I started reading Eric Siebert‘s book this afternoon - Maximum vSphere: Tips, How-Tos, and Best Practices for Working with VMware vSphere 4 (which is a great book - highly recommended!!), and for some reason during the part that he was speaking about licensing and the features, a thought crossed my mind.
I put out a feeler this evening on Twitter with this question:
Quick twitter poll - what is your average CPU usage on your ESX hosts? <25% - <50% - <75% - >75% - Interested to hear...— Maish Saidel-Keesing (@maishsk) October 30, 2010
All the answers I received all pointed to the same conclusion.
The constraint that almost everyone hits first is RAM, not CPU. Some admins cannot expand on the amount of RAM in their server, because the cost of the bigger DIMM's are too high, and there are not enough slots left in the server. Which leaves them with servers that are nearing memory capacity, but not not anywhere close on utilizing the CPU power of the server.
Many people are purchasing dual-socket servers for redundancy or because of the fear of not having the server perform well enough.
From my own environment I can say that my hosts are utilizing around 30% of their CPU, with 2 Quad Core CPU's. And from the answers I got tonight on my question above - the results are pretty much the same.
Now perhaps a sacrilegious thought. What would happen if we only used one physical processor in a server?

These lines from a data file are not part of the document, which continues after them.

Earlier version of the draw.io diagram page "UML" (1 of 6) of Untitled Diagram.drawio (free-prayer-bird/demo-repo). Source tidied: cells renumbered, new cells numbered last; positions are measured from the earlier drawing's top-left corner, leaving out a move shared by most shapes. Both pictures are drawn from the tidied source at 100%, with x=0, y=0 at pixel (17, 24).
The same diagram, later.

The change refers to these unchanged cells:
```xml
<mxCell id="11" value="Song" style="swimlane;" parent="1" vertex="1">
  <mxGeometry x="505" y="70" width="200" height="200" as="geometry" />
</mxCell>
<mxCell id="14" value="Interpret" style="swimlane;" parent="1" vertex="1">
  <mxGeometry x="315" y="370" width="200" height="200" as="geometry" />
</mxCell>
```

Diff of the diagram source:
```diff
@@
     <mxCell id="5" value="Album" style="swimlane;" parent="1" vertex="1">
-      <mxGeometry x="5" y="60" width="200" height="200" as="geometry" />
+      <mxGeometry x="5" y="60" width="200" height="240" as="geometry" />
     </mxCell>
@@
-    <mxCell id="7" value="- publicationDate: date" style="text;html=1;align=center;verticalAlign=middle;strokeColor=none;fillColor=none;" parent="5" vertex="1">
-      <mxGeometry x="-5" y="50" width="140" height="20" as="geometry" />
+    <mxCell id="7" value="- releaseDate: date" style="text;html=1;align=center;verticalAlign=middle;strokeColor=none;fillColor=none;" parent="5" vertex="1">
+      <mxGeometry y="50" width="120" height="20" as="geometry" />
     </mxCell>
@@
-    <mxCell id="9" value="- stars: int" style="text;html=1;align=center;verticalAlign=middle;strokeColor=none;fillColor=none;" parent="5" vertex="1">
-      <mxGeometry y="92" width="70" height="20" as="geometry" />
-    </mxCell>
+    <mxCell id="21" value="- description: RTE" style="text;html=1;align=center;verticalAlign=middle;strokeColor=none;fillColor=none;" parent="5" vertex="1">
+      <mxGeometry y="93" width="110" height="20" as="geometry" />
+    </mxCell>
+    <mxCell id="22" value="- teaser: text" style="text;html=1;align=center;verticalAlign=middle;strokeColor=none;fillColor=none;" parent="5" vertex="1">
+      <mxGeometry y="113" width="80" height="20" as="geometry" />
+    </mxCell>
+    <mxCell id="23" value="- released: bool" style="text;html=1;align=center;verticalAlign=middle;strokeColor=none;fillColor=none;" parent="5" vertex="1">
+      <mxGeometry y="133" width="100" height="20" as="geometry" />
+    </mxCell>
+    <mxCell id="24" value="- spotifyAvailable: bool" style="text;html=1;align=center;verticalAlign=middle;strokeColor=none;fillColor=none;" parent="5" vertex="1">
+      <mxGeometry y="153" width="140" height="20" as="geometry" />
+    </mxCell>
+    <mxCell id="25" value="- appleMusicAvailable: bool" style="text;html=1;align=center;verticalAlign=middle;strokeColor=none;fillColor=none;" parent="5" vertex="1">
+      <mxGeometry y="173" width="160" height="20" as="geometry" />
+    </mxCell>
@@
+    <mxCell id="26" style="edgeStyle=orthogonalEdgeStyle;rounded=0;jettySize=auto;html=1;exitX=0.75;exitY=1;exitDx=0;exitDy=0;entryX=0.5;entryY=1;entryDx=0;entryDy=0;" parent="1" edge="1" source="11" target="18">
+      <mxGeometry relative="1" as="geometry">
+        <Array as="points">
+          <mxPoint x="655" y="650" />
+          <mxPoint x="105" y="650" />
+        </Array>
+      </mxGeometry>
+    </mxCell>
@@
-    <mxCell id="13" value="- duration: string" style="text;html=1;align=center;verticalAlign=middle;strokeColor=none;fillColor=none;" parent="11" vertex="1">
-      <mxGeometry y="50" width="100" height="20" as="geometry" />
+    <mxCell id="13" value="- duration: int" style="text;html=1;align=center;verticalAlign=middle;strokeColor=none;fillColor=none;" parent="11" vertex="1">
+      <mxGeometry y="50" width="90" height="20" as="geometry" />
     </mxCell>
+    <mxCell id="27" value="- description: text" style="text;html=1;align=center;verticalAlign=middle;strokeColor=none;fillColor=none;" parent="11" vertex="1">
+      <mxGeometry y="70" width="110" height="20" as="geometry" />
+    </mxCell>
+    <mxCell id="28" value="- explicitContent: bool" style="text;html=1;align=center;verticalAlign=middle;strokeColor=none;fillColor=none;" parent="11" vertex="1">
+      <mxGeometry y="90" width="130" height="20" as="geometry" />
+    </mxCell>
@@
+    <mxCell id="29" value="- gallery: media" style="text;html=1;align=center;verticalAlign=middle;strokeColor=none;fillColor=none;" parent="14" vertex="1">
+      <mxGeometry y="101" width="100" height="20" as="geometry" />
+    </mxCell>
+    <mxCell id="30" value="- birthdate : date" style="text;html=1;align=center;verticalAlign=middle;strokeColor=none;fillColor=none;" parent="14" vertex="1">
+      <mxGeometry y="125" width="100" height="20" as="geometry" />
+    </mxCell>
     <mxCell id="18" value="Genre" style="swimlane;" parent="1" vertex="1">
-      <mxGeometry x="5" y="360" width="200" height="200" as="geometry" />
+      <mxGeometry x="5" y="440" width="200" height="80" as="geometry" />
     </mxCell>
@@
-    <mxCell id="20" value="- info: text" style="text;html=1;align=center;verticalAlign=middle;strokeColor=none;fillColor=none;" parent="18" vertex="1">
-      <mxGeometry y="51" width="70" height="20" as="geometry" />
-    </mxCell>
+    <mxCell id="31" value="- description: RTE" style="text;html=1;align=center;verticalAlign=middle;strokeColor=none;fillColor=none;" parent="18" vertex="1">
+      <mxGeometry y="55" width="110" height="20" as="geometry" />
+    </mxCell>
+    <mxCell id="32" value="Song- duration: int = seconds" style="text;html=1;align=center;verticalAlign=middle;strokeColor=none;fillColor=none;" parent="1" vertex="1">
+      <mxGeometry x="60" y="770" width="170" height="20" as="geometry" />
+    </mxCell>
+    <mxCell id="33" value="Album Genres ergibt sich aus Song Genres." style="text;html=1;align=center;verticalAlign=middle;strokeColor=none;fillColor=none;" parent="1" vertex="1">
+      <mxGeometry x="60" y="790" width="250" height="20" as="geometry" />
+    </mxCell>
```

Today we are talking about a six or eight core processors and this number is rising. The amount of cores available are more or less the same, as what the majority of people are using today, 8 cores - 2 x Quad-core processors.
Now you might ask, but here I lose the redundancy. This could be true, but how many of you have actually lost a CPU due to malfunction in a server? I personally have not. Ever. I would also suppose - that if a physical CPU barfs on you during a production workload - then it will not be pretty. The VM's that were running from that Processor will obviously kill over and die, but I suppose the rest of the host will not be happy either. From my experience with faulty memory, you are more likely to crash the whole host with a PSOD than having the host function with one DIMM less. I guess that with a CPU - it will probably be the same. So having redundant CPU's does not really cover it. I could be wrong here, and if so I would appreciate your feedback with more information.
Now I am sure there are other implications here, regarding the spread of memory and load over the two channels from both processors, and I am also sure that there are other internal ESX performance implications as well. So it is not a simple matter.
How will this change the game though? Well it will cut costs - in two ways.
- Licensing. ESX licenses are now counted per processor, and not per sets of 2. Removing one processor, will lower ESX host licensing costs by half.
- Server hardware. With one processor less, you are able to cut costs on each server.
So are we destined to run only a 1 Socket ESX host? I would interested in hearing your thoughts and insights on this one.